Social and interpersonal reasons
Continuing on why some Russians will seemingly give you the cold shoulder and won’t answer you in Russian. We looked at how certain pronunciation gaffes can obscure understanding. There are also social and interpersonal reasons for the person’s reluctance to respond to you in Russian.
Hungry for Practice
As many have pointed out, sometimes the person you are talking to is so eager to practice their English (French, German, Spanish, Japanese…) with you that they would rather speak that language. Part of it could be a status/belonging sign — “See, I speak the language of the expats, so I’m hip and I belong with them.”
However, more likely, you are one of the few foreigners they will meet over their lifetime, especially outside the capital cities (столи́цы) of Moscow and St. Petersburg. The number of foreign visitors has gone down in the last couple of years. It is both an exotic event and a potentially one-off opportunity to talk to a real, living native speaker of the language they are learning!
The takeaway: Try to relate to their feelings by thinking about your own desire to practice Russian. A mutually beneficial way to communicate in both your and their language is to participate in a language exchange, or tandem.

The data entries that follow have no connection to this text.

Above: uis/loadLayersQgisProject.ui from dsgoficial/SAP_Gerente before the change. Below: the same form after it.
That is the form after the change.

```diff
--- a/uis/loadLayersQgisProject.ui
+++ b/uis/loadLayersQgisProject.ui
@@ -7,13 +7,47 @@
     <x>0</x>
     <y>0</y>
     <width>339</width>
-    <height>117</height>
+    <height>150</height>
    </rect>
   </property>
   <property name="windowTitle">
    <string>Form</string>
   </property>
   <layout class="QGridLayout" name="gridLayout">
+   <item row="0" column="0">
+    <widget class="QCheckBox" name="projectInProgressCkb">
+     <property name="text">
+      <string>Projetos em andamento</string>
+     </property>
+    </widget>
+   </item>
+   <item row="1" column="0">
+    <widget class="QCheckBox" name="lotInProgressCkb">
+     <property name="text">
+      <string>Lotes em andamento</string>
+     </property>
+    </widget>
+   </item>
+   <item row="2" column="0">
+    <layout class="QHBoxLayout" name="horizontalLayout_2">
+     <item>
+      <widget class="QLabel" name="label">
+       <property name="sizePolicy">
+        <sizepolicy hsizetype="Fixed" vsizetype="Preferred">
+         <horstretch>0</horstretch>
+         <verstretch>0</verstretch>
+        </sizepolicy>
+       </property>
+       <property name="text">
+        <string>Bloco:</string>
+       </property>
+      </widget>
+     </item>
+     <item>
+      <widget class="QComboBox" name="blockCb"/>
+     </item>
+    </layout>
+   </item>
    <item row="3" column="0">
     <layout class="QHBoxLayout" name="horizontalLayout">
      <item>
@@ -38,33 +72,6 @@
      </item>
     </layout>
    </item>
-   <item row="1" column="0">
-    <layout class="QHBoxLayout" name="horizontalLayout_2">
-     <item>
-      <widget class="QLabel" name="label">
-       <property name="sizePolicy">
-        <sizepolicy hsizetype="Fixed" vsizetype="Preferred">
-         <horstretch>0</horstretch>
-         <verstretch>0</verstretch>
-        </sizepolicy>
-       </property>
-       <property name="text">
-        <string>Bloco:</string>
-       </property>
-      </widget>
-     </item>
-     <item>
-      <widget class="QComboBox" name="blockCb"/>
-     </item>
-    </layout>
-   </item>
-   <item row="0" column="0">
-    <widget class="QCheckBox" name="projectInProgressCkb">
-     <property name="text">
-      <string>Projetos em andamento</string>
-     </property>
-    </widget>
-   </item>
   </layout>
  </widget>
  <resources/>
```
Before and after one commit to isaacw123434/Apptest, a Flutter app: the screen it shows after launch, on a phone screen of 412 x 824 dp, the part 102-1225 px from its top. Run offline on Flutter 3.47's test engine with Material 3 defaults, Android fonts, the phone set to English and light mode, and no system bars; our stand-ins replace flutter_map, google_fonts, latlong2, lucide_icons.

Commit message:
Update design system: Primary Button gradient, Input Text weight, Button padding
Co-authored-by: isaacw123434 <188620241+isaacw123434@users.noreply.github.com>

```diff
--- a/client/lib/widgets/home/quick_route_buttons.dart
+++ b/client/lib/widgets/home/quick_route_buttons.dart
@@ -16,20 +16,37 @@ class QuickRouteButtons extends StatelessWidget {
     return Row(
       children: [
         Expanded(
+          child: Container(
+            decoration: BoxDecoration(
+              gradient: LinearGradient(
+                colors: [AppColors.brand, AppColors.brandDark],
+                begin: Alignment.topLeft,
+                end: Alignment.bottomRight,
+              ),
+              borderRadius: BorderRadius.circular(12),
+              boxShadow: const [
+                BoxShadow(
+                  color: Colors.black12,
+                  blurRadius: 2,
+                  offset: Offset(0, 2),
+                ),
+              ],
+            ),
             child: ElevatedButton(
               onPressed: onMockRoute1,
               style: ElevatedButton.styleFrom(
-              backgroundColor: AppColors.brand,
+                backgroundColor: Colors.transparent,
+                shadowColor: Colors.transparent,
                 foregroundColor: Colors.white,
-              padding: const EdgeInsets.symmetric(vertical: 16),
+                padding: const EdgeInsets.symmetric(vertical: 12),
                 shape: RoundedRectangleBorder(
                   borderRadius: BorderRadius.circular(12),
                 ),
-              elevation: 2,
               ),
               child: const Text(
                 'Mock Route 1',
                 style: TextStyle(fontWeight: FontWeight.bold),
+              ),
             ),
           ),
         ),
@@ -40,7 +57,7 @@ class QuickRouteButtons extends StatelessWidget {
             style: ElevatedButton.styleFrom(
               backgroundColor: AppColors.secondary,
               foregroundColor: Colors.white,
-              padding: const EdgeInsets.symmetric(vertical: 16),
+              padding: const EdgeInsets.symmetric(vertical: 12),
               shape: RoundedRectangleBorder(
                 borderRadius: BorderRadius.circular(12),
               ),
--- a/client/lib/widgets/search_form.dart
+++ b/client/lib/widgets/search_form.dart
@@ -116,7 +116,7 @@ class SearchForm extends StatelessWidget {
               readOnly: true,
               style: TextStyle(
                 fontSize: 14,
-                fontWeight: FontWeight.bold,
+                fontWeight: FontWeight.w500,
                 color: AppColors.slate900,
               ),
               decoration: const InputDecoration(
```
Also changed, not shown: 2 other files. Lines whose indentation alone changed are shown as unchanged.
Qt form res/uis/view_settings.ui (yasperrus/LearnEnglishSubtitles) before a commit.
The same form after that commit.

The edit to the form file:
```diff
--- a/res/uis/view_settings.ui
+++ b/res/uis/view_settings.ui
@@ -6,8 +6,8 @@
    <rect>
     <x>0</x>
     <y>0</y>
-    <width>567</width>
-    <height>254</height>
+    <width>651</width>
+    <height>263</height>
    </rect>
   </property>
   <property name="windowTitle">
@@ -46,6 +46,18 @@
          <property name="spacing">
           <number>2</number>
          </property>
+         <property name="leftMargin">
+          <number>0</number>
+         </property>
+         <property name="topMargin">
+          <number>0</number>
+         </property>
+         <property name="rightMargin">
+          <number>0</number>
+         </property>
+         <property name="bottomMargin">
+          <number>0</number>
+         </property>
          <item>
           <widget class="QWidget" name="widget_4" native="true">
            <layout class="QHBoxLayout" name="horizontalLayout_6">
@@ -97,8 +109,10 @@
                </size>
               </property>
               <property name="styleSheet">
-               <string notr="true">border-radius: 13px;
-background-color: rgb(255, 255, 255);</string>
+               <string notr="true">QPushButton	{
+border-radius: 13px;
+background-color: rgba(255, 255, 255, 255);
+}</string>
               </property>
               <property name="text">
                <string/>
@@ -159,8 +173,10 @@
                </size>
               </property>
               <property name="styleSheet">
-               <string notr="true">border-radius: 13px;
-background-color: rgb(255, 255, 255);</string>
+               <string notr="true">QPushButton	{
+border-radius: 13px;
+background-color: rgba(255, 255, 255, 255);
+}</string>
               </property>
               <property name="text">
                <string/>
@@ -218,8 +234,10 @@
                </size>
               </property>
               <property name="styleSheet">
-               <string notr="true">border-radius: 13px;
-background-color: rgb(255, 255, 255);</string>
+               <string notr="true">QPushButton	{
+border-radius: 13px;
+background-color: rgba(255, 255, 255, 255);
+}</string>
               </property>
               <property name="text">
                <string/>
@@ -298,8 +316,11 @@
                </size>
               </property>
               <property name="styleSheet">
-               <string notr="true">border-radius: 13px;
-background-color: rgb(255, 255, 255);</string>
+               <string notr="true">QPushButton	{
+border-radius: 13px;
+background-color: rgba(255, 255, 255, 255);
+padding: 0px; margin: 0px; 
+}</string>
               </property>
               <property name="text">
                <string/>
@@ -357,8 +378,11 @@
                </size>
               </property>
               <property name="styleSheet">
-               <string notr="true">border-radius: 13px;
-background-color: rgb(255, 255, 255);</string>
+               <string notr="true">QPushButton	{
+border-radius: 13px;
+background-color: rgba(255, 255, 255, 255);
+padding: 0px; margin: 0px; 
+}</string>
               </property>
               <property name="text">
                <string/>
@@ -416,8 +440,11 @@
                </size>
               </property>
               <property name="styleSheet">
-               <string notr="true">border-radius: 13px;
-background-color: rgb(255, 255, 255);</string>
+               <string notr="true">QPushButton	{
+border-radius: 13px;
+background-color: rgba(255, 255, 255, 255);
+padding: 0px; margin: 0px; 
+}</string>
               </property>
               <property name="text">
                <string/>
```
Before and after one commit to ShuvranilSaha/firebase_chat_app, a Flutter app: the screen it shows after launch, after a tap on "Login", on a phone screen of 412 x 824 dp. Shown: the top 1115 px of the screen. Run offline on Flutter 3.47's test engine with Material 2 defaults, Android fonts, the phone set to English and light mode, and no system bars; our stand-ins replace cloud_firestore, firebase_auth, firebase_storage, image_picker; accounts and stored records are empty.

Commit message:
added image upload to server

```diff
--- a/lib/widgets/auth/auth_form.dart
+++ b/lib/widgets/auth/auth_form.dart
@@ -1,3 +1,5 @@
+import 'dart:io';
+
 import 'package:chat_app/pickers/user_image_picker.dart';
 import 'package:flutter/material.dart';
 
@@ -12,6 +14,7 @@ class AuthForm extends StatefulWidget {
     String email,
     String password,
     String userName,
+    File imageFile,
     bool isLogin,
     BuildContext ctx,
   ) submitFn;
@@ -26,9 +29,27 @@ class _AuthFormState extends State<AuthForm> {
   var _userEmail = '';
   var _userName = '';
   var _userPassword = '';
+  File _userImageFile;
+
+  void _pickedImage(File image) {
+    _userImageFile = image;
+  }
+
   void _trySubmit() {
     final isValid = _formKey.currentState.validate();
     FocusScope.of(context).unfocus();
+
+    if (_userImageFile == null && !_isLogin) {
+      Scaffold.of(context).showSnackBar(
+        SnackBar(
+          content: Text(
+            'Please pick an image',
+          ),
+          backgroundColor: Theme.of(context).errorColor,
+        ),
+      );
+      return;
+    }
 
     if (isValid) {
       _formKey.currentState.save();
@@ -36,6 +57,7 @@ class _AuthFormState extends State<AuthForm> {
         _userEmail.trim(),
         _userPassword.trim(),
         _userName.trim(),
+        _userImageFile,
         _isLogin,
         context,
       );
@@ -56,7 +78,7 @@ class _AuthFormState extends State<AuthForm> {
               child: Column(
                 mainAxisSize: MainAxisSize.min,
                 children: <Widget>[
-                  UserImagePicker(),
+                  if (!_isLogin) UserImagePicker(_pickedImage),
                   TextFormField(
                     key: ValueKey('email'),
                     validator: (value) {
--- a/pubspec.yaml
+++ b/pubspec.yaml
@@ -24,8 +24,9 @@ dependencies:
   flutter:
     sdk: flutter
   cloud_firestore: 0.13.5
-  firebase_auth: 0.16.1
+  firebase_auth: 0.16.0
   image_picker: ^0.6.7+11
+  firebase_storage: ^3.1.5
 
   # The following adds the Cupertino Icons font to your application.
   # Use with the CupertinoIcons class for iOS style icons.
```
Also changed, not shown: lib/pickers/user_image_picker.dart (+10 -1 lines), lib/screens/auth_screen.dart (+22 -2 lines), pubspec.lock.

Don’t Expect You To Know Russian
Your average Russian may be surprised to hear you speak Russian. Don’t take this personally — they don’t think you are stupid or mocking their language. They have likely never heard a person from your country be fluent in Russian.
Perhaps they think you just learned a couple words, so when you give them your enthusiastic “Приве́т!” they may give you a short friendly response, giggle (хихи́кают) awkwardly, and switch back to English (перехо́дят на англи́йский).
The takeaway: Russians don’t switch back to English because they think your Russian is bad — they probably switch to English because every other foreigner they’ve met didn’t speak Russian. It’s not hard to convince them otherwise (убеди́ть их в обра́тном), though. Even something as basic as “Я немно́го говорю́ по-ру́сски” or “Я учи́л ру́сский язы́к в университе́те” will make you fluent in their eyes because it’s beyond what they’ve ever heard from a non-Russian.
Honorary Russian Speaker
If you live outside of Russia, perhaps you run into Russians at social functions. It’s natural you may try to speak to them in their language. Have you ever been in this situation only to have them awkwardly answer in English? Why would they snub you like that? Do they think your Russian is not good enough?
From what I’ve seen, sometimes speakers of Russian are shy about being singled out as such at an event where non-Russian speakers are present. They don’t want to be speaking a language most people around them don’t understand (I am talking about Russians living abroad, not about the tourist couple you saw in Turkey who had no qualms speaking Russian among people who couldn’t understand it). Moreover, speaking any foreign language in front of others often turns into a party trick (“Say something in Russian!”), and the person may not feel like being the entertainment for the night.
The takeaway: Try talking to that person in a more private conversation, when no non-speakers of Russian are present. Language meetups are also a good idea.
What has your experience been like when speaking to Russian? Were they willing to talk Russian?